= DATA FOR PROCESSING =
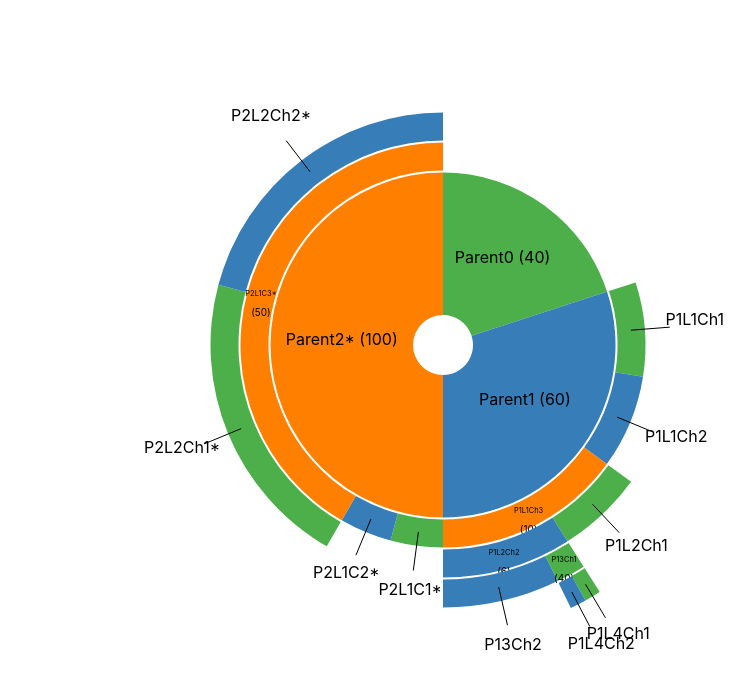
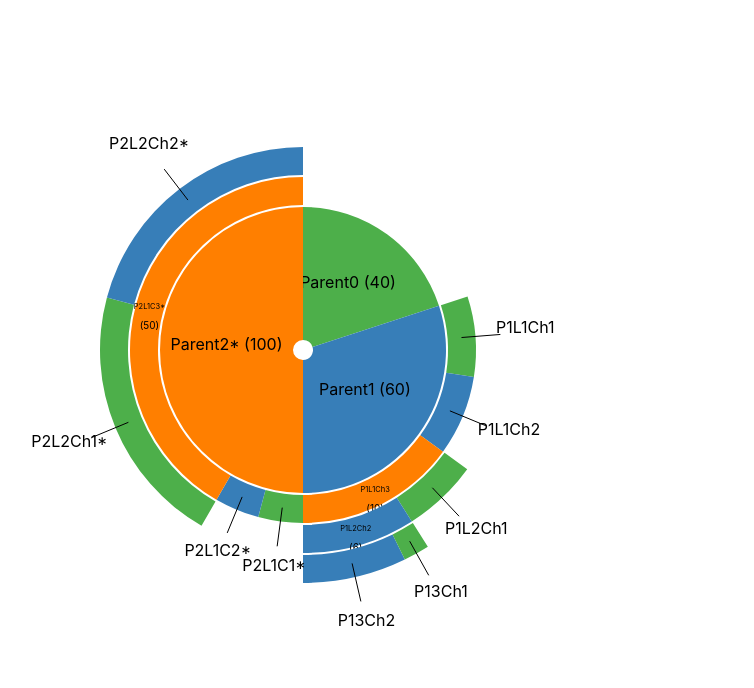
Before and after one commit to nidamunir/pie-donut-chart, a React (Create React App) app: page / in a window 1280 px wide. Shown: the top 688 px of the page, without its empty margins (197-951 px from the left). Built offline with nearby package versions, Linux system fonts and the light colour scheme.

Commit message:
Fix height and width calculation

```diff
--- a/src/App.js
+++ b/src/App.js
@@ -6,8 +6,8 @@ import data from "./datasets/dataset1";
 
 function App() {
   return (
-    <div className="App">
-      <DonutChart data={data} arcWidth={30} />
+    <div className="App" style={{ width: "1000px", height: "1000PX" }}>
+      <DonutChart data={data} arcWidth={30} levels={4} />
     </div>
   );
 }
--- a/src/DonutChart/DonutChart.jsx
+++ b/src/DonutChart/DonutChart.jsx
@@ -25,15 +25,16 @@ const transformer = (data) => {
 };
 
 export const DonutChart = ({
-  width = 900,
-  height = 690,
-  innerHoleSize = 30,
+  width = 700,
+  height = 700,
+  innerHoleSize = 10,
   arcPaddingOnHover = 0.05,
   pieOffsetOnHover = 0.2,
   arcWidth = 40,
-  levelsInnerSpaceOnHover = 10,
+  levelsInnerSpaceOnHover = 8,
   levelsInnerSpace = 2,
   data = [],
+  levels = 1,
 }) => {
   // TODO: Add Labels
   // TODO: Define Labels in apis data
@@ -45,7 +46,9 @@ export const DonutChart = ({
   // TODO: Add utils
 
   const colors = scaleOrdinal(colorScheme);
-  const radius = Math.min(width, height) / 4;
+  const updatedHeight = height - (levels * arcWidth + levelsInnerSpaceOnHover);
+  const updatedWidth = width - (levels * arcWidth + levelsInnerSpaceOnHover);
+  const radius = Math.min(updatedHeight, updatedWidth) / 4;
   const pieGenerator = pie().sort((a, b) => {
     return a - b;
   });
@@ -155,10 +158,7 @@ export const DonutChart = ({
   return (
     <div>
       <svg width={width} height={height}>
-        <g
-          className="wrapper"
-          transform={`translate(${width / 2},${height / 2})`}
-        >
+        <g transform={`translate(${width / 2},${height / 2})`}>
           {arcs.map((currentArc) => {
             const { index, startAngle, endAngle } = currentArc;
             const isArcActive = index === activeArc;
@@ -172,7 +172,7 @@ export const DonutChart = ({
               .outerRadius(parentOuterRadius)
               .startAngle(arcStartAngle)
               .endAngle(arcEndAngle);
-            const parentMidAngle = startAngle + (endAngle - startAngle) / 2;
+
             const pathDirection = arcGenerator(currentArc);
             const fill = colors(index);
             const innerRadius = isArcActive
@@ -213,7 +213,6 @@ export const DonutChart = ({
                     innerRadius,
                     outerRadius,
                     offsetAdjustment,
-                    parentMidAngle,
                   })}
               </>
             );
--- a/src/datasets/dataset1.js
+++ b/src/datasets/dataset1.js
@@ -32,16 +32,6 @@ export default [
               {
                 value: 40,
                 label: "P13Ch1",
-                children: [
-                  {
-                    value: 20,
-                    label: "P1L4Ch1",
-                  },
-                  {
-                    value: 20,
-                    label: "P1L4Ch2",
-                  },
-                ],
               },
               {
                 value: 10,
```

= EXERCISE AIM =
With images excluded, write the records above out again exactly.

= SOLUTION TO THIS EXERCISE =
Before and after one commit to nidamunir/pie-donut-chart, a React (Create React App) app: page / in a window 1280 px wide. Shown: the top 688 px of the page, without its empty margins (197-951 px from the left). Built offline with nearby package versions, Linux system fonts and the light colour scheme.

Commit message:
Fix height and width calculation

```diff
--- a/src/App.js
+++ b/src/App.js
@@ -6,8 +6,8 @@ import data from "./datasets/dataset1";
 
 function App() {
   return (
-    <div className="App">
-      <DonutChart data={data} arcWidth={30} />
+    <div className="App" style={{ width: "1000px", height: "1000PX" }}>
+      <DonutChart data={data} arcWidth={30} levels={4} />
     </div>
   );
 }
--- a/src/DonutChart/DonutChart.jsx
+++ b/src/DonutChart/DonutChart.jsx
@@ -25,15 +25,16 @@ const transformer = (data) => {
 };
 
 export const DonutChart = ({
-  width = 900,
-  height = 690,
-  innerHoleSize = 30,
+  width = 700,
+  height = 700,
+  innerHoleSize = 10,
   arcPaddingOnHover = 0.05,
   pieOffsetOnHover = 0.2,
   arcWidth = 40,
-  levelsInnerSpaceOnHover = 10,
+  levelsInnerSpaceOnHover = 8,
   levelsInnerSpace = 2,
   data = [],
+  levels = 1,
 }) => {
   // TODO: Add Labels
   // TODO: Define Labels in apis data
@@ -45,7 +46,9 @@ export const DonutChart = ({
   // TODO: Add utils
 
   const colors = scaleOrdinal(colorScheme);
-  const radius = Math.min(width, height) / 4;
+  const updatedHeight = height - (levels * arcWidth + levelsInnerSpaceOnHover);
+  const updatedWidth = width - (levels * arcWidth + levelsInnerSpaceOnHover);
+  const radius = Math.min(updatedHeight, updatedWidth) / 4;
   const pieGenerator = pie().sort((a, b) => {
     return a - b;
   });
@@ -155,10 +158,7 @@ export const DonutChart = ({
   return (
     <div>
       <svg width={width} height={height}>
-        <g
-          className="wrapper"
-          transform={`translate(${width / 2},${height / 2})`}
-        >
+        <g transform={`translate(${width / 2},${height / 2})`}>
           {arcs.map((currentArc) => {
             const { index, startAngle, endAngle } = currentArc;
             const isArcActive = index === activeArc;
@@ -172,7 +172,7 @@ export const DonutChart = ({
               .outerRadius(parentOuterRadius)
               .startAngle(arcStartAngle)
               .endAngle(arcEndAngle);
-            const parentMidAngle = startAngle + (endAngle - startAngle) / 2;
+
             const pathDirection = arcGenerator(currentArc);
             const fill = colors(index);
             const innerRadius = isArcActive
@@ -213,7 +213,6 @@ export const DonutChart = ({
                     innerRadius,
                     outerRadius,
                     offsetAdjustment,
-                    parentMidAngle,
                   })}
               </>
             );
--- a/src/datasets/dataset1.js
+++ b/src/datasets/dataset1.js
@@ -32,16 +32,6 @@ export default [
               {
                 value: 40,
                 label: "P13Ch1",
-                children: [
-                  {
-                    value: 20,
-                    label: "P1L4Ch1",
-                  },
-                  {
-                    value: 20,
-                    label: "P1L4Ch2",
-                  },
-                ],
               },
               {
                 value: 10,
```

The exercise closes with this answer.